● Aim of the exercise: If a line of the material contains "xmlns", copy it.

● Data under study:
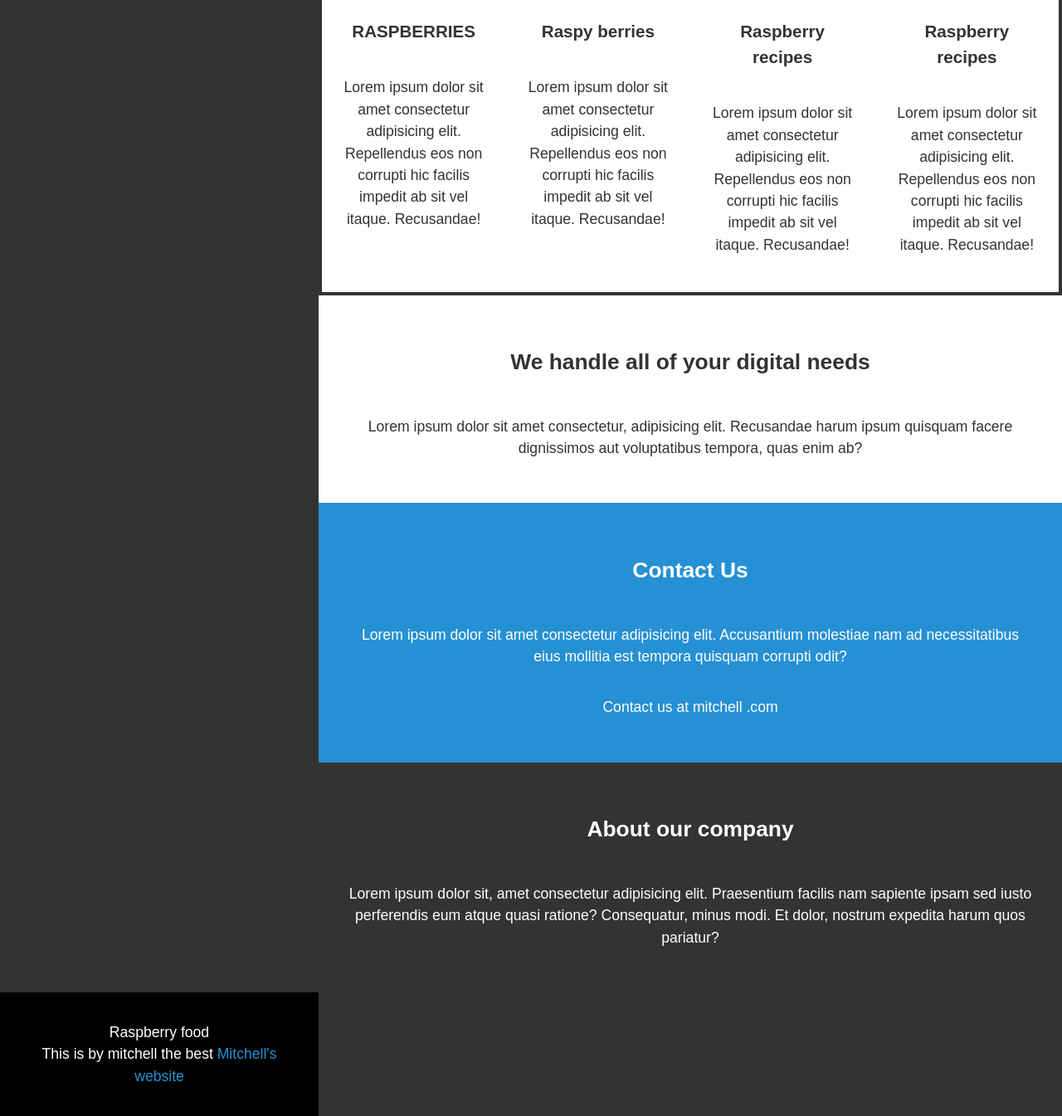
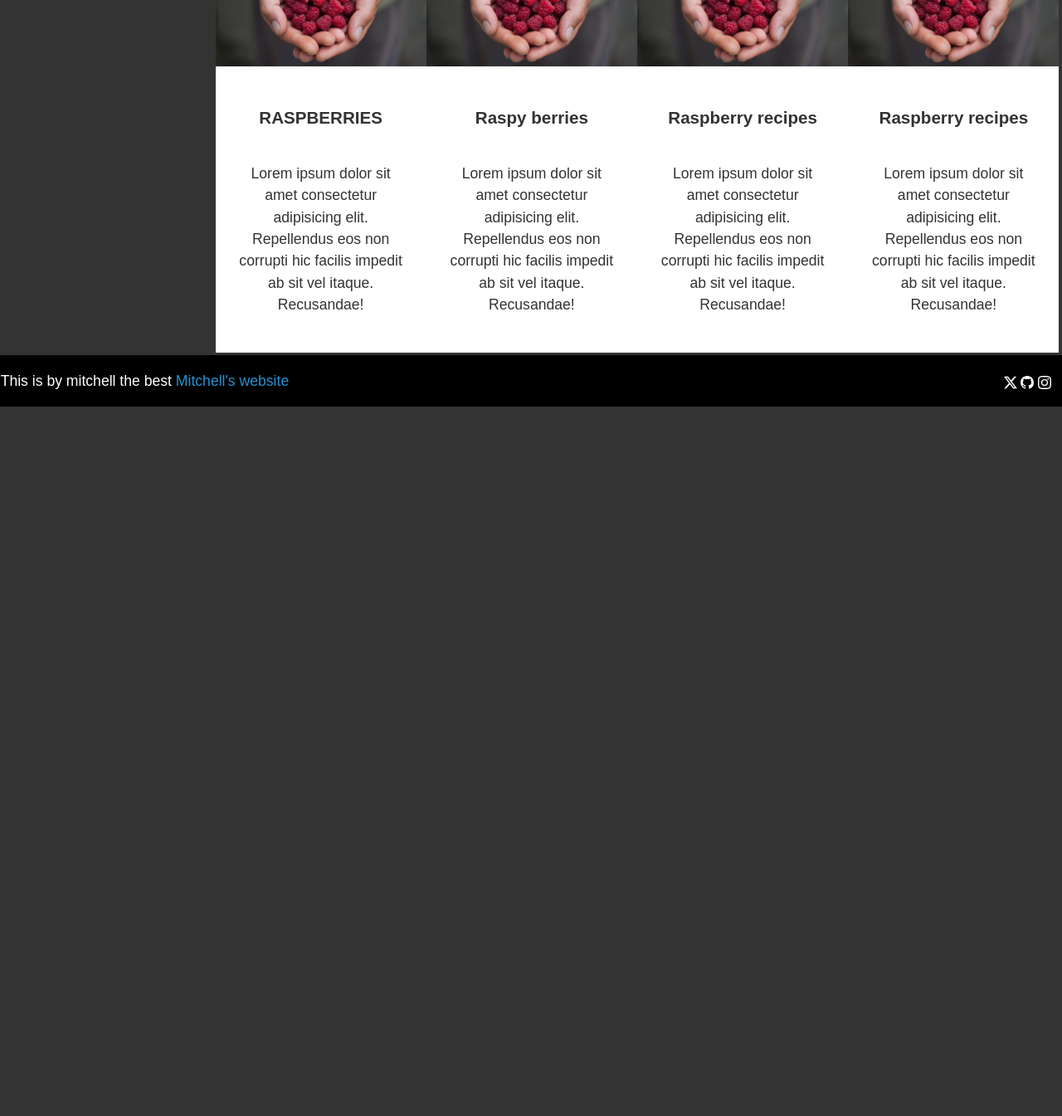
Before and after one commit to knighthawk4227/Comp1537, a plain HTML site: page assignment 3/Assignment_3.html in a window 1280 px wide. Shown: the part 895-2240 px from the top of the page at 83% size. After the commit the page ends 1385 px from the top, so only its background shows below. Drawn offline with Linux system fonts and the light colour scheme.

Commit message:
adding more to my website

```diff
--- a/assignment 3/Assignment_3.html
+++ b/assignment 3/Assignment_3.html
@@ -8,7 +8,7 @@
 </head>
 <body>
   <!-- header-->
-    <header class="showcase" class="grid-1">
+    <header class="showcase">
       <div class="showcase-header">
         <div class="bg-image">
           <img src="./raspberry_pi.png" alt="pi">
@@ -18,6 +18,8 @@
           <a href="#section-b" class="btn">Read more</a>
           <a href="#section-b" class="btn">About</a>
         </div>
+        <div class="more-links"> This is a<a href="https://www.worldchatclock.com/?a%5B0%5D%5Bname%5D=Langley&a%5B0%5D%5Btz%5D=America%2FVancouver&a%5B0%5D%5BisHome%5D=true&a%5B1%5D%5Bname%5D=London&a%5B1%5D%5Btz%5D=Europe%2FLondon&a%5B1%5D%5BisHome%5D=false&a%5B2%5D%5Bname%5D=New+York+City&a%5B2%5D%5Btz%5D=America%2FNew_York&a%5B2%5D%5BisHome%5D=false&a%5B3%5D%5Bname%5D=Tokyo&a%5B3%5D%5Btz%5D=Asia%2FTokyo&a%5B3%5D%5BisHome%5D=false&a%5B4%5D%5Bname%5D=E.+South+Amer.+ST&a%5B4%5D%5Btz%5D=America%2FSao_Paulo&a%5B4%5D%5BisHome%5D=false&isAP=1">
+          link</a></div>
       </div>
     </header>
 
@@ -84,35 +86,20 @@
           </li>
         </ul>
       </section>
-
-      <!--Section c-->
-      <section id="section-c" class="grid">
-        <div class="content-wrap">
-          <h2 class="content-title">We handle all of your digital needs </h2>
-          <p>Lorem ipsum dolor sit amet consectetur, adipisicing elit. Recusandae harum ipsum quisquam
-             facere dignissimos aut voluptatibus tempora, quas enim ab?</p>
-        </div>
-      </section>
-
-      <!-- Sectiond-->
-      <section id="section-d" class="grid">
-        <div class="box">
-          <h2 class="content-title">Contact Us</h2>
-          <p>Lorem ipsum dolor sit amet consectetur adipisicing elit. Accusantium molestiae nam ad
-            necessitatibus eius mollitia est tempora quisquam corrupti odit?</p>
-          <p>Contact us at mitchell .com</p>
-        </div>
-        <div class="box">
-          <h2 class="content-title"> About our company</h2>
-          <p>Lorem ipsum dolor sit, amet consectetur adipisicing elit. Praesentium facilis nam sapiente ipsam sed iusto perferendis
-             eum atque quasi ratione? Consequatur, minus modi. Et dolor, nostrum expedita harum quos pariatur?</p>
-        </div>
-      </section>
     </main>
     <!-- footer -->
-     <footer id="main-footer" class="grid">
-      <div>Raspberry food </div>
-      <div>This is by mitchell the best <a href="https://github.com/knighthawk4227" target="_blank">Mitchell's website</a></div>
-     </footer>
+    <footer id="main-footer">
+     <div class="watermark">
+     <div class="left">This is by mitchell the best <a href="https://github.com/knighthawk4227" target="_blank">Mitchell's website</a></div>
+     </div>
+     <div class="right"><svg xmlns="http://www.w3.org/2000/svg" width="16" height="16" fill="currentColor" class="bi bi-twitter-x" viewBox="0 0 16 16">
+      <path d="M12.6.75h2.454l-5.36 6.142L16 15.25h-4.937l-3.867-5.07-4.425 5.07H.316l5.733-6.57L0 .75h5.063l3.495 4.633L12.601.75Zm-.86 13.028h1.36L4.323 2.145H2.865z"/>
+    </svg>  <svg xmlns="http://www.w3.org/2000/svg" width="16" height="16" fill="currentColor" class="bi bi-github" viewBox="0 0 16 16">
+      <path d="M8 0C3.58 0 0 3.58 0 8c0 3.54 2.29 6.53 5.47 7.59.4.07.55-.17.55-.38 0-.19-.01-.82-.01-1.49-2.01.37-2.53-.49-2.69-.94-.09-.23-.48-.94-.82-1.13-.28-.15-.68-.52-.01-.53.63-.01 1.08.58 1.23.82.72 1.21 1.87.87 2.33.66.07-.52.28-.87.51-1.07-1.78-.2-3.64-.89-3.64-3.95 0-.87.31-1.59.82-2.15-.08-.2-.36-1.02.08-2.12 0 0 .67-.21 2.2.82.64-.18 1.32-.27 2-.27s1.36.09 2 .27c1.53-1.04 2.2-.82 2.2-.82.44 1.1.16 1.92.08 2.12.51.56.82 1.27.82 2.15 0 3.07-1.87 3.75-3.65 3.95.29.25.54.73.54 1.48 0 1.07-.01 1.93-.01 2.2 0 .21.15.46.55.38A8.01 8.01 0 0 0 16 8c0-4.42-3.58-8-8-8"/>
+    </svg> <svg xmlns="http://www.w3.org/2000/svg" width="16" height="16" fill="currentColor" class="bi bi-instagram" viewBox="0 0 16 16">
+      <path d="M8 0C5.829 0 5.556.01 4.703.048 3.85.088 3.269.222 2.76.42a3.9 3.9 0 0 0-1.417.923A3.9 3.9 0 0 0 .42 2.76C.222 3.268.087 3.85.048 4.7.01 5.555 0 5.827 0 8.001c0 2.172.01 2.444.048 3.297.04.852.174 1.433.372 1.942.205.526.478.972.923 1.417.444.445.89.719 1.416.923.51.198 1.09.333 1.942.372C5.555 15.99 5.827 16 8 16s2.444-.01 3.298-.048c.851-.04 1.434-.174 1.943-.372a3.9 3.9 0 0 0 1.416-.923c.445-.445.718-.891.923-1.417.197-.509.332-1.09.372-1.942C15.99 10.445 16 10.173 16 8s-.01-2.445-.048-3.299c-.04-.851-.175-1.433-.372-1.941a3.9 3.9 0 0 0-.923-1.417A3.9 3.9 0 0 0 13.24.42c-.51-.198-1.092-.333-1.943-.372C10.443.01 10.172 0 7.998 0zm-.717 1.442h.718c2.136 0 2.389.007 3.232.046.78.035 1.204.166 1.486.275.373.145.64.319.92.599s.453.546.598.92c.11.281.24.705.275 1.485.039.843.047 1.096.047 3.231s-.008 2.389-.047 3.232c-.035.78-.166 1.203-.275 1.485a2.5 2.5 0 0 1-.599.919c-.28.28-.546.453-.92.598-.28.11-.704.24-1.485.276-.843.038-1.096.047-3.232.047s-2.39-.009-3.233-.047c-.78-.036-1.203-.166-1.485-.276a2.5 2.5 0 0 1-.92-.598 2.5 2.5 0 0 1-.6-.92c-.109-.281-.24-.705-.275-1.485-.038-.843-.046-1.096-.046-3.233s.008-2.388.046-3.231c.036-.78.166-1.204.276-1.486.145-.373.319-.64.599-.92s.546-.453.92-.598c.282-.11.705-.24 1.485-.276.738-.034 1.024-.044 2.515-.045zm4.988 1.328a.96.96 0 1 0 0 1.92.96.96 0 0 0 0-1.92m-4.27 1.122a4.109 4.109 0 1 0 0 8.217 4.109 4.109 0 0 0 0-8.217m0 1.441a2.667 2.667 0 1 1 0 5.334 2.667 2.667 0 0 1 0-5.334"/>
+    </svg>
+  </div>
+    </footer>
 </body>
 </html>
--- a/assignment 3/style3.css
+++ b/assignment 3/style3.css
@@ -155,7 +155,6 @@ p {
 /*footer */
 
 #main-footer {
-    padding: 2em;
     background: #000;
     color: #fff;
     text-align: center;
@@ -165,6 +164,31 @@ p {
     color:#2690d4;
     text-decoration: none;
 }
+.more-links {
+    display: none;
+}
+#main-footer{
+    width: 100vw;
+    padding: .5pt;
+    position: relative;
+
+}
+
+#main-footer .watermark {
+    text-align: left;
+
+    height: 1vh;
+}
+#main-footer .left {
+    position: absolute;
+    top: 50%;
+    transform: translate(0, -50%);
+}
+#main-footer .right{
+    text-align: right;
+    margin: 10pt;
+}
+
 
 /*Media queries */
 
@@ -178,7 +202,7 @@ p {
     .showcase-header {
         padding: 12pt;
     }
-    .links {
+    .links{
         position: absolute;
         right: 0pt;
     }
@@ -216,8 +240,8 @@ p {
         grid-column: 1/4;
     }
 
-    .box, #main-footer div {
-        grid-column: span 4;
+    #main-footer div {
+
     }
 
     #section-b ul {
@@ -237,13 +261,34 @@ p {
         padding: .5em 2em;
         border: none;
     }
+    #main-footer{
+        width: 100vw;
+        padding: .5pt;
+        position: relative;
+
+    }
+
+    #main-footer .watermark {
+        text-align: left;
+
+        height: 1vh;
+    }
+    #main-footer .left {
+        position: absolute;
+        top: 50%;
+        transform: translate(0, -50%);
+    }
+    #main-footer .right{
+        text-align: right;
+        margin: 10pt;
+    }
 
 }
 
 @media(min-width: 1024px) {
     body {
         display: grid;
-        grid-template-columns: 30% 70%;
+        grid-template-columns: 20% 80%;
     }
     .section-b .card {
 
@@ -261,7 +306,45 @@ p {
     .links {
         flex-direction: column;
         right: 1070pt;
-        margin-top: 200pt;
+        margin-top: 50pt;
+    }
+    .more-links {
+        display: grid;
+        grid-column: 1;
+        margin-top: 26pt;
+        max-height: 16pt;
+        position: relative;
+        margin-top: 80pt;
+    }
+    .more-links a {
+
+    }
+    .more-links :hover {
+        color: #2690d4;
+    }
+    .more-links :visited {
+        color: #2690d4;
+    }
+    #main-footer{
+        width: 100vw;
+        padding: .5pt;
+        position: relative;
+
+    }
+
+    #main-footer .watermark {
+        text-align: left;
+
+        height: 1vh;
+    }
+    #main-footer .left {
+        position: absolute;
+        top: 50%;
+        transform: translate(0, -50%);
+    }
+    #main-footer .right{
+        text-align: right;
+        margin: 10pt;
     }
 
     .links a {
@@ -312,10 +395,6 @@ p {
         grid-column: 1/4;
     }
 
-    .box, #main-footer div {
-        grid-column: span 4;
-    }
-
     #section-b ul {
         display: flex;
         grid-column: 2/6;
```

● Response to the task:
+     <div class="right"><svg xmlns="http://www.w3.org/2000/svg" width="16" height="16" fill="currentColor" class="bi bi-twitter-x" viewBox="0 0 16 16">
+    </svg>  <svg xmlns="http://www.w3.org/2000/svg" width="16" height="16" fill="currentColor" class="bi bi-github" viewBox="0 0 16 16">
+    </svg> <svg xmlns="http://www.w3.org/2000/svg" width="16" height="16" fill="currentColor" class="bi bi-instagram" viewBox="0 0 16 16">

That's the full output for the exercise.